With a staggering 75 million Americans estimated to have high blood pressure, a new study in the publication Hypertension is calling on doctors and dentists to pay close attention to patients with high blood pressure and periodontitis. The study found that of 3,600 patients with high blood pressure, those who had healthier gums also had lower blood pressure numbers than their counterparts with periodontal disease.
According to research from the University of Central Lancashire School of Medicine and Dentistry in London, patients with periodontal disease could be at an increased risk of developing Alzheimer’s disease. Researchers analyzed brain tissue samples from 10 patients with Alzheimer’s disease and 10 without. Of the samples of those who did have Alzheimer’s, four of the 10 showed signs of lipopolysaccharides associated with periodontal disease in their brain tissue.
Undergoing treatment for cancer can be a scary and stressful ordeal, especially if surgery is required. With so many things to remember and arrangements to be made for before and after care, it's easy to forget important steps along the way.
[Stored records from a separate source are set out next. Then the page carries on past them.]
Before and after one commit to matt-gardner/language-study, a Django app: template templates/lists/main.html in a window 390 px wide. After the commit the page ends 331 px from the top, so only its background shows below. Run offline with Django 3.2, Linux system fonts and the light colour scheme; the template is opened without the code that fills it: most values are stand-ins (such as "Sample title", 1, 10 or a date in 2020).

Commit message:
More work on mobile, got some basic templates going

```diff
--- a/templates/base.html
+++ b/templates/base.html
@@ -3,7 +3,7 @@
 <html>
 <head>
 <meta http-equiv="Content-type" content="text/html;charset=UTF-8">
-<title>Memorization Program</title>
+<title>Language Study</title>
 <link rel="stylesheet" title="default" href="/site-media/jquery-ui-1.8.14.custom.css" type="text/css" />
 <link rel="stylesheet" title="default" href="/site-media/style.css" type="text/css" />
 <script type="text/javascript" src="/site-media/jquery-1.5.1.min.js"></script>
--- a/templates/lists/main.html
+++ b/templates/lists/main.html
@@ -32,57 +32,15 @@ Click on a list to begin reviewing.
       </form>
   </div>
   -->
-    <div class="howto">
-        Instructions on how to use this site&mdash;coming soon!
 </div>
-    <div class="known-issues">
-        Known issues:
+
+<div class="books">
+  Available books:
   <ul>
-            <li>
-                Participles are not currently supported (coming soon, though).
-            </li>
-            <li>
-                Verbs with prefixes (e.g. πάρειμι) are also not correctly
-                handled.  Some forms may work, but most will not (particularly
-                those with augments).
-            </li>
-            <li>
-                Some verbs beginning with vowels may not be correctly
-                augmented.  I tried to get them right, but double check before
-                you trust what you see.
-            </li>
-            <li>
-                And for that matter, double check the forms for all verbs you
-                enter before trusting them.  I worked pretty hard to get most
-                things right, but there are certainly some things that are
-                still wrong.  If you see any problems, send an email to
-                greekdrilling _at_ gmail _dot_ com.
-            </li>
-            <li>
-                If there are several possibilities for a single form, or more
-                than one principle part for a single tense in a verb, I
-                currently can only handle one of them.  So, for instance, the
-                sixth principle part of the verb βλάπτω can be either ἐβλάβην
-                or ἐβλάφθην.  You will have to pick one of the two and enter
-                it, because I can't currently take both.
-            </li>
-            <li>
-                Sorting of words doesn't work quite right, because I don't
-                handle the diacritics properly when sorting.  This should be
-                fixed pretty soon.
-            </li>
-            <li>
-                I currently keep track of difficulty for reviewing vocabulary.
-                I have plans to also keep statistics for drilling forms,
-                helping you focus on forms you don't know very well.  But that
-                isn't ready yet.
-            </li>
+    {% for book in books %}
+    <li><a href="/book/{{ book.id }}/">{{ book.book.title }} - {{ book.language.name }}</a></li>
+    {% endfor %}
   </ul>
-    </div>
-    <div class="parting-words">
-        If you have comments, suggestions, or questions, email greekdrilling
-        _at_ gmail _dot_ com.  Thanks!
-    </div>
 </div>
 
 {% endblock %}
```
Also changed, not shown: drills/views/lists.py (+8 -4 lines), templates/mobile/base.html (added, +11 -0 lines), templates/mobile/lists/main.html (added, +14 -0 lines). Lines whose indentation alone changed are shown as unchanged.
But researchers are now saying that one surprising step in pre-op care could literally be the difference between life and death, post operation.
With 44 million senior citizens on some form of Medicare in the United States (and that number set to nearly double in the next 12 years), ensuring that Medicare provides adequate health care coverage for all beneficiaries is an absolute must. But, when it comes to dental care, some feel that Medicare is completely lacking. That’s because currently Medicare covers just 1 percent of dental care for seniors, requiring them to purchase additional coverage for anything beyond the most basic of care. But now, a group called Demand Medicare Dental is trying to change that, lobbying senators across America to add more vital dental coverage to Medicare - without sticking seniors with the bill.
On February 27, 2018, the U.S. House of Representatives passed the bipartisan Action for Dental Health Act (H.R.2422). Co-authored by the chair of the Congressional Black Caucus Health Braintrust, Congresswoman Robin Kelly (D-IL), and Mike Simpson (R-ID), a dentist, the bill received overwhelming support from both parties, and passed with 387 yes votes.
The bill’s next stop is the Senate, where it is currently being sponsored by Sen. Cory Booker (D-NJ); Mazie K. Hirono (D-HI); Bill Cassidy, M.D. (R-LA); and Tim Scott (R-SC). The bill aims to reauthorize initiatives that increase access to oral health care for people in underserved communities around the United States.
With growing cries from as high up as the White House for America to tackle the growing opioid addiction crisis, the American Dental Association announced it will now take a hardline approach to dentists prescribing the drugs. ADA President Dr. Joseph Crowley has asked that all 161,000 member-dentists "eliminate opioids ... if at all possible." While the move is a noble attempt to help reduce addiction and cull the sale of opioids from the secondary market, many are left wondering what it could mean for the comfort of patients undergoing painful procedures like pulled teeth, dental implants and root canals.